=== INPUT DATA ===
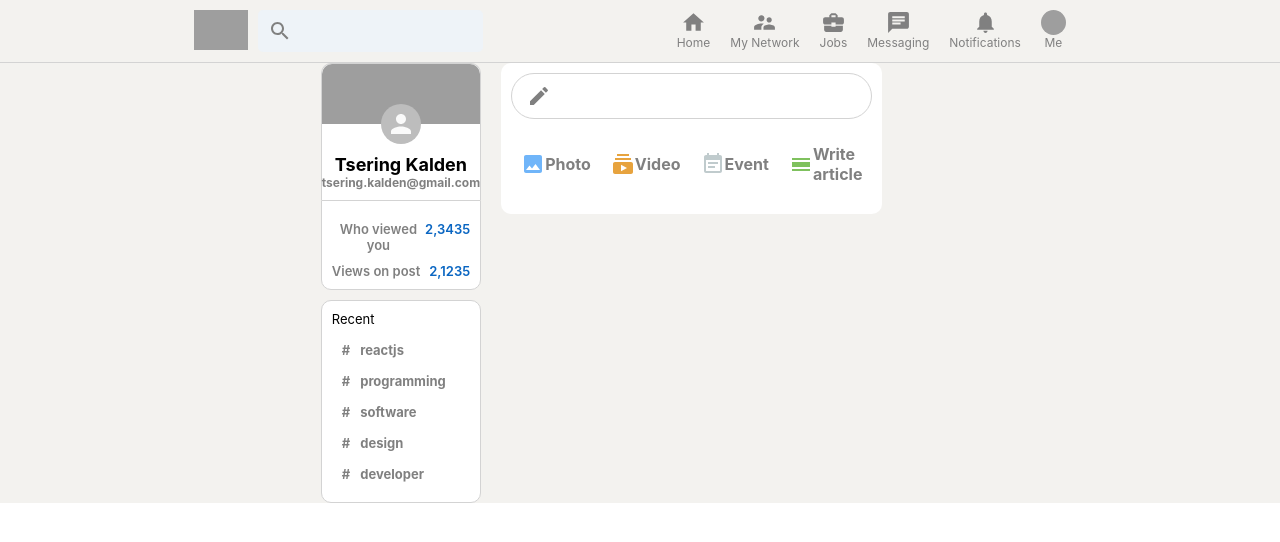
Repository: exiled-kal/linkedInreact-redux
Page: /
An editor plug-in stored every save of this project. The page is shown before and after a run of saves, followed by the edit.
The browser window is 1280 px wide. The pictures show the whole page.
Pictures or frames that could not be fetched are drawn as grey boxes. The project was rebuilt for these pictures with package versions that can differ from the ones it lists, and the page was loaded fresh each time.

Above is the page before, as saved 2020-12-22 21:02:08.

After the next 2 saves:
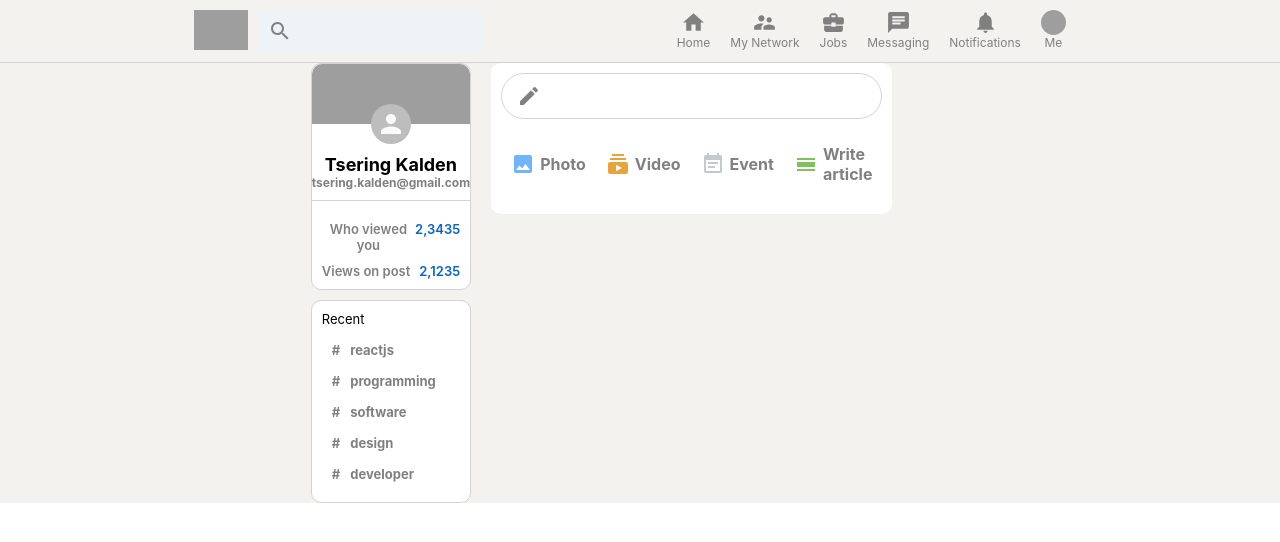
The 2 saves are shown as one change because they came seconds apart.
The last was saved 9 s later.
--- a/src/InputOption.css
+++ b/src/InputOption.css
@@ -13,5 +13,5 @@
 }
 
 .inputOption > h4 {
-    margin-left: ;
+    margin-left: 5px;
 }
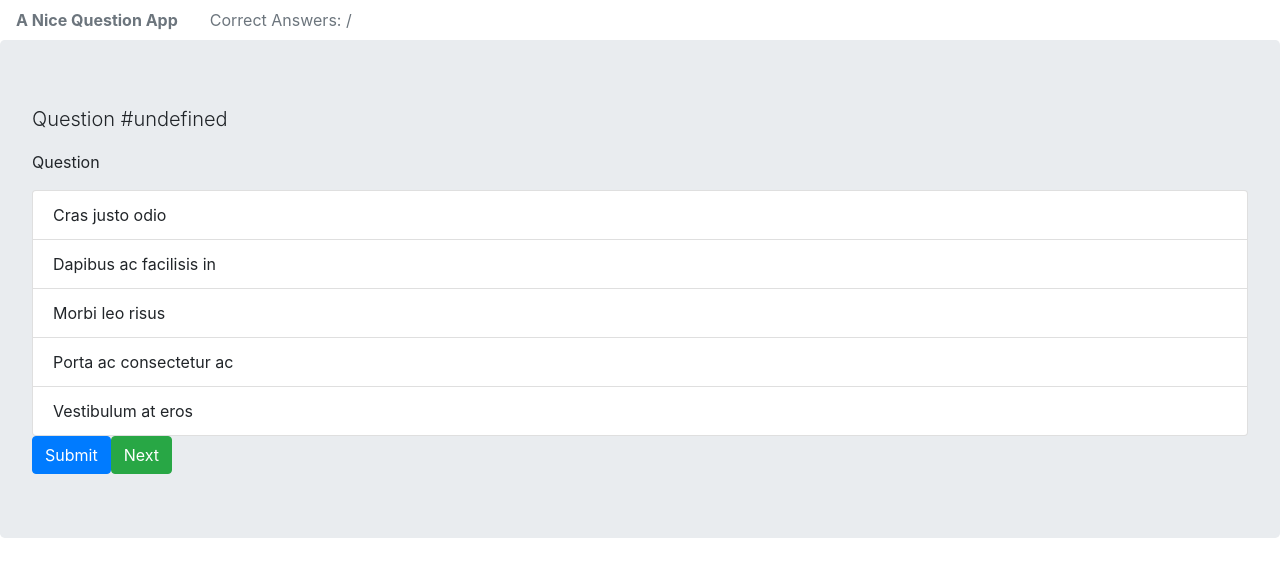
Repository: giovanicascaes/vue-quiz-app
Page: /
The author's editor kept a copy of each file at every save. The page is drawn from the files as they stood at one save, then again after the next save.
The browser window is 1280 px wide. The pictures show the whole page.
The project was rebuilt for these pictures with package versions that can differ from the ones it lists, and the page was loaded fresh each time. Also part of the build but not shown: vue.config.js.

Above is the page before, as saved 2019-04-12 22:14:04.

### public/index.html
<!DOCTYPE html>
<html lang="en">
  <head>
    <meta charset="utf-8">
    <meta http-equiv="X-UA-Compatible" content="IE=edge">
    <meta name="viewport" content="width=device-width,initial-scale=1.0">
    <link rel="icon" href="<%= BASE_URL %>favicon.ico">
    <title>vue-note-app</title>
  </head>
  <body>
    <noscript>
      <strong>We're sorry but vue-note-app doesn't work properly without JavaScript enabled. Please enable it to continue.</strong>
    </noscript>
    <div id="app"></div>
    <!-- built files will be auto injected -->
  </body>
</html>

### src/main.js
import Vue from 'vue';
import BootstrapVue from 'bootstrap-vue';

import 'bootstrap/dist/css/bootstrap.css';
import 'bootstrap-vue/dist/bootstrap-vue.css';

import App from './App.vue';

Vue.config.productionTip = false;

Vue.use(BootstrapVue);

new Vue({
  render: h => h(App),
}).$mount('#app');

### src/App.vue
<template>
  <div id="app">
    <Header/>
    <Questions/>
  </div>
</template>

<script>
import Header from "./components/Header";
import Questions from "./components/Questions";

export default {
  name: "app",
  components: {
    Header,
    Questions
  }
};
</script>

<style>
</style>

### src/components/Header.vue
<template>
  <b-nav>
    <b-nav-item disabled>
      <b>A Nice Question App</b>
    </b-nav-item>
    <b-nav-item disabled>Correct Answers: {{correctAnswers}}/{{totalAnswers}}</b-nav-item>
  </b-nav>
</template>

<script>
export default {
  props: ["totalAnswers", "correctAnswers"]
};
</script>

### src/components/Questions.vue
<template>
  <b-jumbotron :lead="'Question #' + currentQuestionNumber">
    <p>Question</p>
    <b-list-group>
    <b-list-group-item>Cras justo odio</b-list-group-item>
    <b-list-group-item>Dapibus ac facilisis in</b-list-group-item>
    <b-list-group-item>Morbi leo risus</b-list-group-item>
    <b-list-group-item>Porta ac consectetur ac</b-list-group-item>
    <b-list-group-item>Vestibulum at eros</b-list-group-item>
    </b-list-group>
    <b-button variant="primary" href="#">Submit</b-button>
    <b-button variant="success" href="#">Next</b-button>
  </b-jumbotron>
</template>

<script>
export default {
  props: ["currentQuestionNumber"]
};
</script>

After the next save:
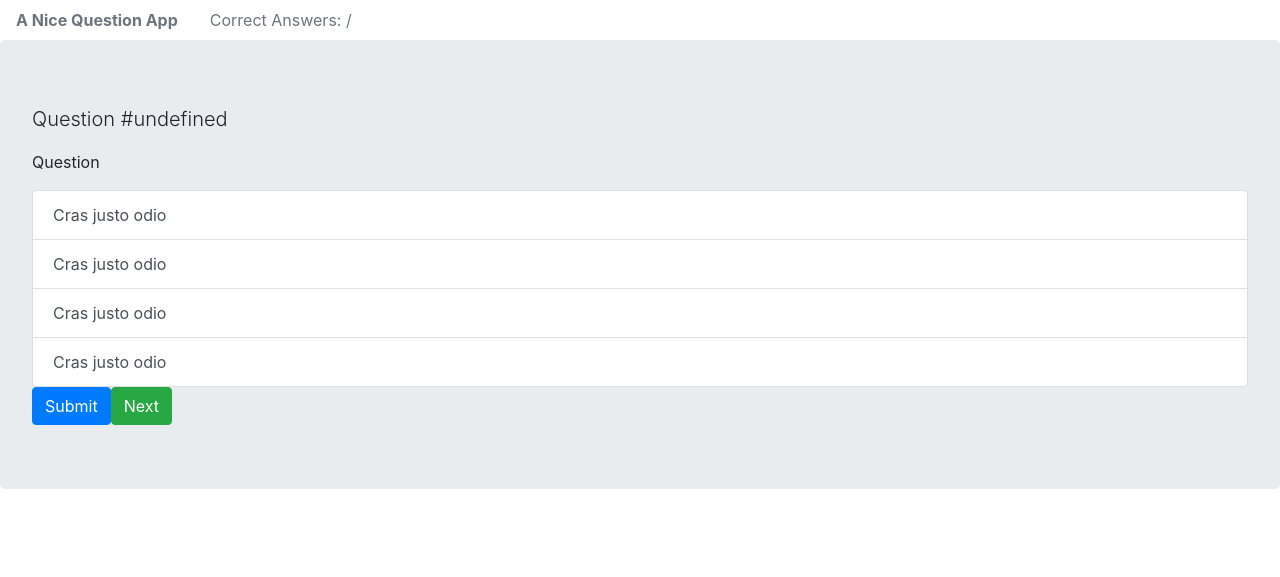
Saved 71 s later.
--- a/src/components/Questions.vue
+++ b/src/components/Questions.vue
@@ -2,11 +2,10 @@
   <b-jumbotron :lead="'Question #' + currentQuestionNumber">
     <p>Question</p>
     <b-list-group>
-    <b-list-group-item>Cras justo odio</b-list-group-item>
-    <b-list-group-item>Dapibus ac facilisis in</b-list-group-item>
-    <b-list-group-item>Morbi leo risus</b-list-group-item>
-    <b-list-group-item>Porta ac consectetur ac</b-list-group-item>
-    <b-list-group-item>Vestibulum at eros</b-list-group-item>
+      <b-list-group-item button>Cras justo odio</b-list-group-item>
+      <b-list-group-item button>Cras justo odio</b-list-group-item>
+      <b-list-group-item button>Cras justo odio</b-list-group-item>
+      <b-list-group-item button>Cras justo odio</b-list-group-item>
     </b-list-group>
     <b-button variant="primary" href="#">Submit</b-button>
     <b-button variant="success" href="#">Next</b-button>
===
TASK OBJECTIVE ->
Word for word, return all the entries and skip their pictures.

EXERCISE OUTPUT ->
Repository: exiled-kal/linkedInreact-redux
Page: /
An editor plug-in stored every save of this project. The page is shown before and after a run of saves, followed by the edit.
The browser window is 1280 px wide. The pictures show the whole page.
Pictures or frames that could not be fetched are drawn as grey boxes. The project was rebuilt for these pictures with package versions that can differ from the ones it lists, and the page was loaded fresh each time.

Above is the page before, as saved 2020-12-22 21:02:08.

After the next 2 saves:
The 2 saves are shown as one change because they came seconds apart.
The last was saved 9 s later.
--- a/src/InputOption.css
+++ b/src/InputOption.css
@@ -13,5 +13,5 @@
 }
 
 .inputOption > h4 {
-    margin-left: ;
+    margin-left: 5px;
 }
Repository: giovanicascaes/vue-quiz-app
Page: /
The author's editor kept a copy of each file at every save. The page is drawn from the files as they stood at one save, then again after the next save.
The browser window is 1280 px wide. The pictures show the whole page.
The project was rebuilt for these pictures with package versions that can differ from the ones it lists, and the page was loaded fresh each time. Also part of the build but not shown: vue.config.js.

Above is the page before, as saved 2019-04-12 22:14:04.

### public/index.html
<!DOCTYPE html>
<html lang="en">
  <head>
    <meta charset="utf-8">
    <meta http-equiv="X-UA-Compatible" content="IE=edge">
    <meta name="viewport" content="width=device-width,initial-scale=1.0">
    <link rel="icon" href="<%= BASE_URL %>favicon.ico">
    <title>vue-note-app</title>
  </head>
  <body>
    <noscript>
      <strong>We're sorry but vue-note-app doesn't work properly without JavaScript enabled. Please enable it to continue.</strong>
    </noscript>
    <div id="app"></div>
    <!-- built files will be auto injected -->
  </body>
</html>

### src/main.js
import Vue from 'vue';
import BootstrapVue from 'bootstrap-vue';

import 'bootstrap/dist/css/bootstrap.css';
import 'bootstrap-vue/dist/bootstrap-vue.css';

import App from './App.vue';

Vue.config.productionTip = false;

Vue.use(BootstrapVue);

new Vue({
  render: h => h(App),
}).$mount('#app');

### src/App.vue
<template>
  <div id="app">
    <Header/>
    <Questions/>
  </div>
</template>

<script>
import Header from "./components/Header";
import Questions from "./components/Questions";

export default {
  name: "app",
  components: {
    Header,
    Questions
  }
};
</script>

<style>
</style>

### src/components/Header.vue
<template>
  <b-nav>
    <b-nav-item disabled>
      <b>A Nice Question App</b>
    </b-nav-item>
    <b-nav-item disabled>Correct Answers: {{correctAnswers}}/{{totalAnswers}}</b-nav-item>
  </b-nav>
</template>

<script>
export default {
  props: ["totalAnswers", "correctAnswers"]
};
</script>

### src/components/Questions.vue
<template>
  <b-jumbotron :lead="'Question #' + currentQuestionNumber">
    <p>Question</p>
    <b-list-group>
    <b-list-group-item>Cras justo odio</b-list-group-item>
    <b-list-group-item>Dapibus ac facilisis in</b-list-group-item>
    <b-list-group-item>Morbi leo risus</b-list-group-item>
    <b-list-group-item>Porta ac consectetur ac</b-list-group-item>
    <b-list-group-item>Vestibulum at eros</b-list-group-item>
    </b-list-group>
    <b-button variant="primary" href="#">Submit</b-button>
    <b-button variant="success" href="#">Next</b-button>
  </b-jumbotron>
</template>

<script>
export default {
  props: ["currentQuestionNumber"]
};
</script>

After the next save:
Saved 71 s later.
--- a/src/components/Questions.vue
+++ b/src/components/Questions.vue
@@ -2,11 +2,10 @@
   <b-jumbotron :lead="'Question #' + currentQuestionNumber">
     <p>Question</p>
     <b-list-group>
-    <b-list-group-item>Cras justo odio</b-list-group-item>
-    <b-list-group-item>Dapibus ac facilisis in</b-list-group-item>
-    <b-list-group-item>Morbi leo risus</b-list-group-item>
-    <b-list-group-item>Porta ac consectetur ac</b-list-group-item>
-    <b-list-group-item>Vestibulum at eros</b-list-group-item>
+      <b-list-group-item button>Cras justo odio</b-list-group-item>
+      <b-list-group-item button>Cras justo odio</b-list-group-item>
+      <b-list-group-item button>Cras justo odio</b-list-group-item>
+      <b-list-group-item button>Cras justo odio</b-list-group-item>
     </b-list-group>
     <b-button variant="primary" href="#">Submit</b-button>
     <b-button variant="success" href="#">Next</b-button>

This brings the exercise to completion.